• Entries taken from a collection:
#####
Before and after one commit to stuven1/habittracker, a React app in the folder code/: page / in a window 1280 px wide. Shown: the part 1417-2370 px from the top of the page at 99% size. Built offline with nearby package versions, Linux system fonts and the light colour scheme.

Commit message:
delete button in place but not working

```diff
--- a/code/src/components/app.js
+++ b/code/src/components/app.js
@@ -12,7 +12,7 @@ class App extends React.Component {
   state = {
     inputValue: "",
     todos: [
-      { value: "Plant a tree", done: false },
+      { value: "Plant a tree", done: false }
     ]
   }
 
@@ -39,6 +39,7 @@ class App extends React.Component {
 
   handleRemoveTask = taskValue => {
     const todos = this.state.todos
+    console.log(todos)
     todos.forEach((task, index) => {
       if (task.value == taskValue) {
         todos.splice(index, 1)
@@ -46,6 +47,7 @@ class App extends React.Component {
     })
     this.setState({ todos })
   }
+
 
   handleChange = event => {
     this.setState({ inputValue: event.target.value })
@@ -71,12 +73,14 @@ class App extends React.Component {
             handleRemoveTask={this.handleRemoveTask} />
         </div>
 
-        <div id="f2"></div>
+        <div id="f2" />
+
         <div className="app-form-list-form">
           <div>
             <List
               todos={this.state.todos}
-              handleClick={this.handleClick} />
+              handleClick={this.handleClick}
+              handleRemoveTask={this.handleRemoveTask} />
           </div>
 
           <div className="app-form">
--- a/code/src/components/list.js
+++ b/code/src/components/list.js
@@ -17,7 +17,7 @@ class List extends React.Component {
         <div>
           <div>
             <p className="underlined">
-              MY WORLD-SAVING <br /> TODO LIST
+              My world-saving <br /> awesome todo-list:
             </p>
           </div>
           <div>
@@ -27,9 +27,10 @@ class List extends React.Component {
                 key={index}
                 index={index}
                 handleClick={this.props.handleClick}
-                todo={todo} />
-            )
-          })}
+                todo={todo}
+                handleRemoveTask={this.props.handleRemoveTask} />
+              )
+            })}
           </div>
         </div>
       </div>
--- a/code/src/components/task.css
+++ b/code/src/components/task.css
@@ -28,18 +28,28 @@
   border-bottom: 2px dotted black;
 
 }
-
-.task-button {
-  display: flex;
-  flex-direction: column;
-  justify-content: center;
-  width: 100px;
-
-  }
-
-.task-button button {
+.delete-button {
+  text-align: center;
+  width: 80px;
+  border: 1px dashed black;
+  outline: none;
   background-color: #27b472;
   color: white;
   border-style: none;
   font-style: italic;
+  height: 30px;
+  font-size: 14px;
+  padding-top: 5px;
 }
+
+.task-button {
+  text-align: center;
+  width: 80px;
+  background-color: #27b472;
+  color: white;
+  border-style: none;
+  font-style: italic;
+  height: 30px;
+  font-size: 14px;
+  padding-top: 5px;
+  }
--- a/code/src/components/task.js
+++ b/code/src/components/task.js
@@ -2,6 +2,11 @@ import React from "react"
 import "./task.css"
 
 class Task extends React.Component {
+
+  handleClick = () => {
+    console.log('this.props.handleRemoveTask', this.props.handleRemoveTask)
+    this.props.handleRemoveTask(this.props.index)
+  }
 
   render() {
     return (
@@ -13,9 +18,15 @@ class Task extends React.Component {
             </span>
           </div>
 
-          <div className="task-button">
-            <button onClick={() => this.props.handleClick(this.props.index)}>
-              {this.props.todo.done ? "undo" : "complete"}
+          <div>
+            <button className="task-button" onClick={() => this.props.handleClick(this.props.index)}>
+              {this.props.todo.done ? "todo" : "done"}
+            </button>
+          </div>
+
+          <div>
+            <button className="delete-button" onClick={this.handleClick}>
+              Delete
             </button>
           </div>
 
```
#####
• About this task:
Set down every entry again, word for word.

• Task solution:
Before and after one commit to stuven1/habittracker, a React app in the folder code/: page / in a window 1280 px wide. Shown: the part 1417-2370 px from the top of the page at 99% size. Built offline with nearby package versions, Linux system fonts and the light colour scheme.

Commit message:
delete button in place but not working

```diff
--- a/code/src/components/app.js
+++ b/code/src/components/app.js
@@ -12,7 +12,7 @@ class App extends React.Component {
   state = {
     inputValue: "",
     todos: [
-      { value: "Plant a tree", done: false },
+      { value: "Plant a tree", done: false }
     ]
   }
 
@@ -39,6 +39,7 @@ class App extends React.Component {
 
   handleRemoveTask = taskValue => {
     const todos = this.state.todos
+    console.log(todos)
     todos.forEach((task, index) => {
       if (task.value == taskValue) {
         todos.splice(index, 1)
@@ -46,6 +47,7 @@ class App extends React.Component {
     })
     this.setState({ todos })
   }
+
 
   handleChange = event => {
     this.setState({ inputValue: event.target.value })
@@ -71,12 +73,14 @@ class App extends React.Component {
             handleRemoveTask={this.handleRemoveTask} />
         </div>
 
-        <div id="f2"></div>
+        <div id="f2" />
+
         <div className="app-form-list-form">
           <div>
             <List
               todos={this.state.todos}
-              handleClick={this.handleClick} />
+              handleClick={this.handleClick}
+              handleRemoveTask={this.handleRemoveTask} />
           </div>
 
           <div className="app-form">
--- a/code/src/components/list.js
+++ b/code/src/components/list.js
@@ -17,7 +17,7 @@ class List extends React.Component {
         <div>
           <div>
             <p className="underlined">
-              MY WORLD-SAVING <br /> TODO LIST
+              My world-saving <br /> awesome todo-list:
             </p>
           </div>
           <div>
@@ -27,9 +27,10 @@ class List extends React.Component {
                 key={index}
                 index={index}
                 handleClick={this.props.handleClick}
-                todo={todo} />
-            )
-          })}
+                todo={todo}
+                handleRemoveTask={this.props.handleRemoveTask} />
+              )
+            })}
           </div>
         </div>
       </div>
--- a/code/src/components/task.css
+++ b/code/src/components/task.css
@@ -28,18 +28,28 @@
   border-bottom: 2px dotted black;
 
 }
-
-.task-button {
-  display: flex;
-  flex-direction: column;
-  justify-content: center;
-  width: 100px;
-
-  }
-
-.task-button button {
+.delete-button {
+  text-align: center;
+  width: 80px;
+  border: 1px dashed black;
+  outline: none;
   background-color: #27b472;
   color: white;
   border-style: none;
   font-style: italic;
+  height: 30px;
+  font-size: 14px;
+  padding-top: 5px;
 }
+
+.task-button {
+  text-align: center;
+  width: 80px;
+  background-color: #27b472;
+  color: white;
+  border-style: none;
+  font-style: italic;
+  height: 30px;
+  font-size: 14px;
+  padding-top: 5px;
+  }
--- a/code/src/components/task.js
+++ b/code/src/components/task.js
@@ -2,6 +2,11 @@ import React from "react"
 import "./task.css"
 
 class Task extends React.Component {
+
+  handleClick = () => {
+    console.log('this.props.handleRemoveTask', this.props.handleRemoveTask)
+    this.props.handleRemoveTask(this.props.index)
+  }
 
   render() {
     return (
@@ -13,9 +18,15 @@ class Task extends React.Component {
             </span>
           </div>
 
-          <div className="task-button">
-            <button onClick={() => this.props.handleClick(this.props.index)}>
-              {this.props.todo.done ? "undo" : "complete"}
+          <div>
+            <button className="task-button" onClick={() => this.props.handleClick(this.props.index)}>
+              {this.props.todo.done ? "todo" : "done"}
+            </button>
+          </div>
+
+          <div>
+            <button className="delete-button" onClick={this.handleClick}>
+              Delete
             </button>
           </div>
 
```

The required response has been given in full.